European Commission president Ursula von der Leyen told a Brussels press conference on Thursday: “It was a long and winding road but we have got a good deal to show for it.
“It is fair, it is a balanced deal and it is the right and responsible thing to do for both sides.”
Boris Johnson simply tweeted: “The deal is done.”
EU chief negotiator Michel Barnier, meanwhile, summed up the relief at the end of four-and-a-half years of talks since the UK voted to leave the EU in June 2016, confirming: “The clock is no longer ticking.”
But he added: “Today is a day of relief tempered by some sadness as we compare what came before with what lies ahead.”
The historic agreement comes after marathon final negotiations went through the night on December 23, fuelled by delivery pizzas, and well into Christmas Eve as the clock ticked down towards the December 31 deadline, when current trading arrangements expire.
Reports suggest that as well as the talks in the room involving UK chief negotiator Lord Frost, Barnier and von der Leyen’s aide Stephanie Riso, a series of phone calls between Johnson and the European Commission president helped seal the deal.
Von der Leyen appeared to rebuke Johnson’s repeated trumpeting of “sovereignty” during the negotiations, suggesting countries are better off “pooling our strength”.
“We should cut through the soundbites and ask ourselves what sovereignty actually means in the 21st century,” she said.
“It is about pooling our strength and speaking together in a world full of great powers.
“In a time of crisis, it is about pulling each other up instead of trying to get back to your feet alone.”

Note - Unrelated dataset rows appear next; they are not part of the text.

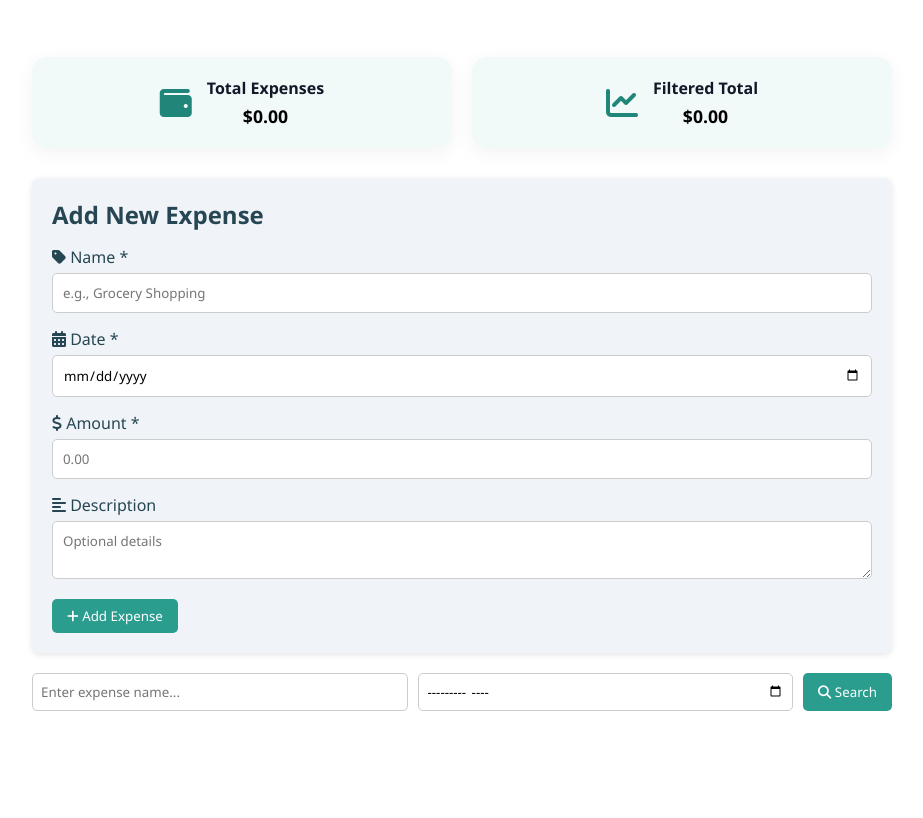
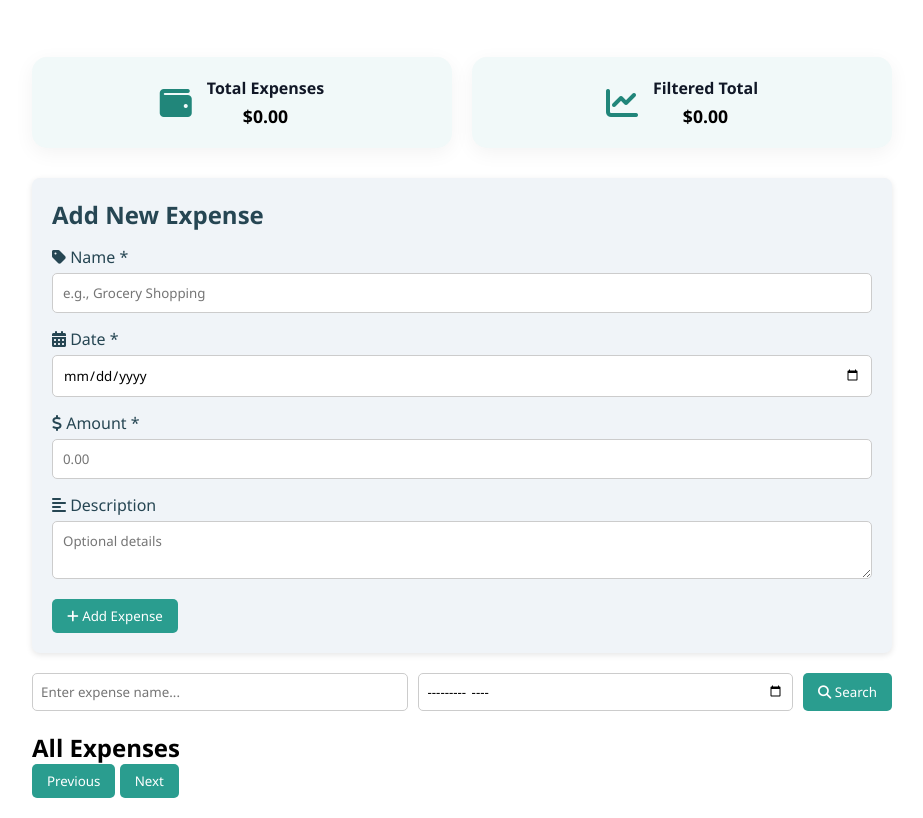
Before and after one commit to batool712/-Expense-Tracker, a plain HTML site: page index.html in a window 1280 px wide. Shown: the part 103-921 px from the top of the page, without its empty margins (178-1101 px from the left). Before the commit the page ends 854 px from the top, so only its background shows below. Drawn offline with Linux system fonts and the light colour scheme.

Commit message:
expense section

```diff
--- a/index.html
+++ b/index.html
@@ -73,6 +73,23 @@
         </section>
 
 
+
+    <section class="expenses-section">
+      <div class="section-header">
+        <h2>All Expenses</h2>
+      </div>
+
+      <div id="expenses-list" class="expenses-list">
+      </div>
+
+  <div class="pagination-buttons">
+    <button class="btn btn-secondary" id="prev-btn">Previous</button>
+    <button class="btn btn-secondary" id="next-btn">Next</button>
+  </div>
+</section>
+
+
+
     <script src="script.js"></script>
   </body>
 </html>
```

But she finished her opening remarks on an emotional note, saying “parting is such sweet sorrow”.
The deal means the UK has agreed terms for its £668bn trading relationship with the EU from January 1, after the end of the Brexit transition period during which the country has continued following Brussels rules.
There will continue to be no tariffs or quotas on trade between the UK and EU.
But the UK will leave the European single market and customs union, which have allowed seamless trade for decades, with new barriers including customs controls and checks imposed on British firms trading with the EU.
It means the UK has avoided the potential disaster of a no-deal Brexit.
But the independent Office for Budget Responsibility (OBR) has forecast that, even with this kind of trade deal, there will be a 4% long-term hit to the economy and a delay to the UK’s recovery from Covid.
The die was cast on this form of hard Brexit when Johnson was elected Tory leader and PM, winning an 80-seat majority on a promise to negotiate a loose “Canada-style” trade agreement that would untether the UK from EU law.
Despite avoiding no deal, there is still the potential for disruption from January 1 as businesses and the government adapt to new customs controls that could slow down movement through ports.
The agreement was found after the UK and EU reached compromises on the sticking points that have plagued the talks – the so-called level playing field for standards in areas like workers rights and the environment, and fishing rights.
At a Downing Street press conference, Johnson said the UK and EU had found an agreement on the level playing field that will allow, subject to arbitration, both sides to impose tariffs on the other, if the other maintains lower standards in areas like workers’ rights or the environment that are judged to amount to unfair competition.
The move will be seen as a concession by the UK, but also a watering down of Brussels’ initial demands to be able to unilaterally impose “lightning” tariffs on its partner over lower standards.
Johnson also said the UK had compromised on fishing rights by agreeing to a five-and-a-half-year transition period.
He said the EU had initially demanded a 14-year transition, while the UK had wanted three.
In comments that risked a backlash from fishing communities, the PM also revealed that the UK would not initially be allowed to catch all the fish in its waters under the terms of the deal, revealing the share would rise “substantially from roughly half today to closer to two-thirds” over the transition.
Frost claimed the deal “restored Britain’s sovereignty in full”, as Barnier revealed that the UK had chosen not to continue taking part in the Erasmus student exchange programme.
It comes after Johnson himself repeatedly claimed that no deal was the most likely outcome, and after he missed several of his own deadlines for agreement.
Parliament is expected to be recalled next week to pass the agreement.
All eyes will be on the size of any rebellion from hardcore Tory Brexiteers in factions like the European Research Group (ERG), which is recconvening its so-called “star chamber” of legal experts to examine the 2,000 or so pages of text.
But the deal is expected to pass, with Labour signalling for weeks it is likely to back it or, if not, to abstain.
A deal will also have to be backed by the EU’s 27 member states, with ambassadors preparing to meet “during the Christmas period” to consider the deal.